Also, we are appalled by the short time frame of just four months between introduction and implementation of a proposal of this magnitude. Without more data and more time to analyze the impacts of this somewhat vague proposed rule, we are very concerned that there will be unintended consequences for patient care if CMS goes forward with a January 1, 2004 implementation of this rule.
According to a June, 2003 report from the Medicare Payment Advisory Commission (MedPAC), in 2001, urology accounted for 17 percent of Medicare drug spending. Because urologists are affected so dramatically by this proposed rule, it is disappointing that the rule does not provide more detail on impacts to urologists, or for any specialty other than oncology. For each of the four payment-reform options, the CMS actuary provides estimates of total decreases in drug payments and total increases from changes to the practice expense RVUs of drug administration CPT® codes. However, there is not enough information to determine the percent break down among the specialties that bill for drugs.

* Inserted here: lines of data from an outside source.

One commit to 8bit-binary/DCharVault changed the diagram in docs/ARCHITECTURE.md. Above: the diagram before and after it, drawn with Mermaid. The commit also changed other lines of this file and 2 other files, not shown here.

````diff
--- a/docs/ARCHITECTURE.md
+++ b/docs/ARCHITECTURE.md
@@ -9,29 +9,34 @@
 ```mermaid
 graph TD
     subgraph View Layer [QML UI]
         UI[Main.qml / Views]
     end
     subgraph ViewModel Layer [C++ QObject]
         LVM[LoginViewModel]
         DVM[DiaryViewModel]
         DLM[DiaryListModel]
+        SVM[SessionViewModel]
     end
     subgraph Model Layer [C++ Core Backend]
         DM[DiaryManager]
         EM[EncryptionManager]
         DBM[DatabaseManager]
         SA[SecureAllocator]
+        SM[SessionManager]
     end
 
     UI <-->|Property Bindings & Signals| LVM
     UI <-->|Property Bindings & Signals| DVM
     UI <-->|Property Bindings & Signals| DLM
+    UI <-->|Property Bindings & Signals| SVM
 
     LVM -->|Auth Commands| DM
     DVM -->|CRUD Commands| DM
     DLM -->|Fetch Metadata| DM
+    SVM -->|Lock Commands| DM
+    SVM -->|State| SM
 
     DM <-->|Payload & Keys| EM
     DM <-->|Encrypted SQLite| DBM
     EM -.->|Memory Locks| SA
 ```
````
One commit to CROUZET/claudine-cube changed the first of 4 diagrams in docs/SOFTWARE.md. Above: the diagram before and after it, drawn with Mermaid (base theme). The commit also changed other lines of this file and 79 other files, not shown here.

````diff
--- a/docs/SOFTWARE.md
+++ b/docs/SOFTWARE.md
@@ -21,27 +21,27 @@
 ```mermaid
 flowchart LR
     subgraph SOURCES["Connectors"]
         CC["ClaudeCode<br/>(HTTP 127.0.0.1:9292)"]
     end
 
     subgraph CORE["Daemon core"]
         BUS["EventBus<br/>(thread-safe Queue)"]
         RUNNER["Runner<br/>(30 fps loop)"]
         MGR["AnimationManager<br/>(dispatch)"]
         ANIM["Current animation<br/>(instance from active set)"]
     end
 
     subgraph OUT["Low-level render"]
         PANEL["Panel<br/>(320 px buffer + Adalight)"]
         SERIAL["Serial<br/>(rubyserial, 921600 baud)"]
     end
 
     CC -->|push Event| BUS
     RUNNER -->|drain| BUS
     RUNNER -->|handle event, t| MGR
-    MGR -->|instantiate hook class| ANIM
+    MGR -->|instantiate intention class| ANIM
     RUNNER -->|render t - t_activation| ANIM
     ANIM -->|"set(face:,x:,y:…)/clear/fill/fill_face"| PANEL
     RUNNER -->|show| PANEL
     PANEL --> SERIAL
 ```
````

A lack of sufficient data to assess specialty-level impacts for any specialty other than oncology makes it difficult to speak to the various options. In order for the AUA to assess financial impacts for 2004 and especially for the years beyond 2004 under any of the options, data specific to urology is essential. It is clear, however, that changes to Medicare's drug payment system under any of the four proposed options outlined in the rule could potentially jeopardize patient access if physicians stop administering drugs in their office due to payments that do not cover acquisition cost or increased expenses caused by administrative complexity. In this case, physicians might elect to refer their patients to outpatient departments for drug therapy, which would simply shift spending within Part B, or even cause increased spending.
Without data on actual acquisition costs, it is difficult to predict how urologists will react to these changes or how much of a discount could be applied to April 1, 2003 average wholesale prices (AWP) before practice patterns are influenced to the degree that it negatively impacts patient care. However, acquisition prices for drugs probably vary considerably across the country depending on practice size and location, meaning that the impact of this proposal may be felt disproportionately by rural and solo practice urologists. Currently, 48 percent of urologists are in solo practice, and 46 percent of urologists live in smaller communities with a population of 25,000 to 500,000 (32 percent) or rural areas (14 percent).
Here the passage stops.